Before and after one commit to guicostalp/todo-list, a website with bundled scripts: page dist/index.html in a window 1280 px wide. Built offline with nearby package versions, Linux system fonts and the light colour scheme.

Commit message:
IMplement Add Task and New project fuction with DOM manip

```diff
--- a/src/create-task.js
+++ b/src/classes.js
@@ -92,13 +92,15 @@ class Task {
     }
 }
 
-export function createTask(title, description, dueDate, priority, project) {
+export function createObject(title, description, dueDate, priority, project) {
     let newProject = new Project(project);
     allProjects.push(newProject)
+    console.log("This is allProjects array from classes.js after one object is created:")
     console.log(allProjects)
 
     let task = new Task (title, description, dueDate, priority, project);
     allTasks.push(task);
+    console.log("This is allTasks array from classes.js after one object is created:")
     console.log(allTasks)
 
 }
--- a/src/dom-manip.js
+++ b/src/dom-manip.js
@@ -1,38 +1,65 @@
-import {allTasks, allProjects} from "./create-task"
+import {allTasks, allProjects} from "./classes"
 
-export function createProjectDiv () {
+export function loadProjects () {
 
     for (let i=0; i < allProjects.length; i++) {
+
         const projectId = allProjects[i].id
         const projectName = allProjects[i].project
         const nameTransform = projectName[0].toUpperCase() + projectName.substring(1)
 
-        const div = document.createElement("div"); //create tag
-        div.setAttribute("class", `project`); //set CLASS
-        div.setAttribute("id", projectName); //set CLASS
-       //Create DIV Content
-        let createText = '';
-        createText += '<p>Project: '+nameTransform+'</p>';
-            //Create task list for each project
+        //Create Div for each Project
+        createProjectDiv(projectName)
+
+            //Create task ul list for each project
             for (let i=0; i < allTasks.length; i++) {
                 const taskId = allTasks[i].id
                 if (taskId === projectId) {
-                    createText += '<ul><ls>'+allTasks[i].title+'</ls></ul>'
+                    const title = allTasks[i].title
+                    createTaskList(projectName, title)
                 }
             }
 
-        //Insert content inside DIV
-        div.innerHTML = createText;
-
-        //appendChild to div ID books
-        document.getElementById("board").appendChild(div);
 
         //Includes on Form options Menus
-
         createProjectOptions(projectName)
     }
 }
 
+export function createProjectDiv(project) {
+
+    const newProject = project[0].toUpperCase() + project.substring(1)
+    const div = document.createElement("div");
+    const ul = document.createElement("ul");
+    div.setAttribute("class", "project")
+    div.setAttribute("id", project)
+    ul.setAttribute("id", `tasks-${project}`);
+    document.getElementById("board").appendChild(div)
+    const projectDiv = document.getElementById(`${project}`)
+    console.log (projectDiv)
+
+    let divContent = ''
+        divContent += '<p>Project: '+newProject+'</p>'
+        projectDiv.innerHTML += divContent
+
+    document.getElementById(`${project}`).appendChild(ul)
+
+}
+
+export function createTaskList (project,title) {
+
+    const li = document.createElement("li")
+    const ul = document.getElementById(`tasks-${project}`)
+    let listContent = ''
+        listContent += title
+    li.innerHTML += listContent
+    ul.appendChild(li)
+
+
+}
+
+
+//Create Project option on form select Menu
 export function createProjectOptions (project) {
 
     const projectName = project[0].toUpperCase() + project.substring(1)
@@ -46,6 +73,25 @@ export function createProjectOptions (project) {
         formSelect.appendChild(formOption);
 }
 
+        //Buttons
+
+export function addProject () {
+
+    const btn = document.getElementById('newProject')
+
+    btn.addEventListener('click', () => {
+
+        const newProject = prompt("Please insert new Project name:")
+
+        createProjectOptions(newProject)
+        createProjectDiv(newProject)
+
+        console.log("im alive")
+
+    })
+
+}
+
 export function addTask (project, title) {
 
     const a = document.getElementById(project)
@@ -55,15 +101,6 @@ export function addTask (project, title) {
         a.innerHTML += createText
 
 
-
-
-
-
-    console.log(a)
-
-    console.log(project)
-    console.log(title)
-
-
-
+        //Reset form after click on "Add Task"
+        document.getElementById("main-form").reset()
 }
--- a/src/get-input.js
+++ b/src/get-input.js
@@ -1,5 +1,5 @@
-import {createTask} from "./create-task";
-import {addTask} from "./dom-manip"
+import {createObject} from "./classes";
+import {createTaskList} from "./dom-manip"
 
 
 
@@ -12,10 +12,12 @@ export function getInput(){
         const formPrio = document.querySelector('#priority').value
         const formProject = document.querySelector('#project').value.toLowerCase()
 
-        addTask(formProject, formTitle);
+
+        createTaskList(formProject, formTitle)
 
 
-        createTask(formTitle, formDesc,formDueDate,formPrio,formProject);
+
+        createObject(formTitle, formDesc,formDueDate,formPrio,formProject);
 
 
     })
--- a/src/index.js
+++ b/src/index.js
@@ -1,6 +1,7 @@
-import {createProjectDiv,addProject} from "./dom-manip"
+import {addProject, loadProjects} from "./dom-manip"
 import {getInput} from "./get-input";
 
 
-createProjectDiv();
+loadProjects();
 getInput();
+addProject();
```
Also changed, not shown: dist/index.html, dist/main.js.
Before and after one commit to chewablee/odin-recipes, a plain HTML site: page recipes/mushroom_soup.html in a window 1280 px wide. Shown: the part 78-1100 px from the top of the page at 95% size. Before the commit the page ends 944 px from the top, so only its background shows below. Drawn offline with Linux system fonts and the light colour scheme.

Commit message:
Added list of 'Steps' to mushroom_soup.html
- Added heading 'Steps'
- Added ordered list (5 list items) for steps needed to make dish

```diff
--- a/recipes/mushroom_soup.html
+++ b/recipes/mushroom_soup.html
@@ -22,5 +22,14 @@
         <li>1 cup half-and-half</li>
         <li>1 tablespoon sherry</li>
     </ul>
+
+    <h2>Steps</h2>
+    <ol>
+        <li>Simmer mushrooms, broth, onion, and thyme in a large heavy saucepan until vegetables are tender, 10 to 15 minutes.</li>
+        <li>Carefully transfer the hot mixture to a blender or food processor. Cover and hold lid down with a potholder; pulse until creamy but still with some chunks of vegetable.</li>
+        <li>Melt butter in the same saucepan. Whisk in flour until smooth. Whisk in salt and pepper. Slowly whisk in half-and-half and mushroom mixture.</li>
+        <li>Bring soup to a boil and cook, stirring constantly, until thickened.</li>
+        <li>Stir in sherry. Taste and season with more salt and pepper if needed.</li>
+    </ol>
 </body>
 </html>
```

━━━━━━

> _WHAT TO PRODUCE_: All lines above that include the word "querySelector" should be located and copied.

> _FINISHED TASK_:
         const formPrio = document.querySelector('#priority').value
         const formProject = document.querySelector('#project').value.toLowerCase()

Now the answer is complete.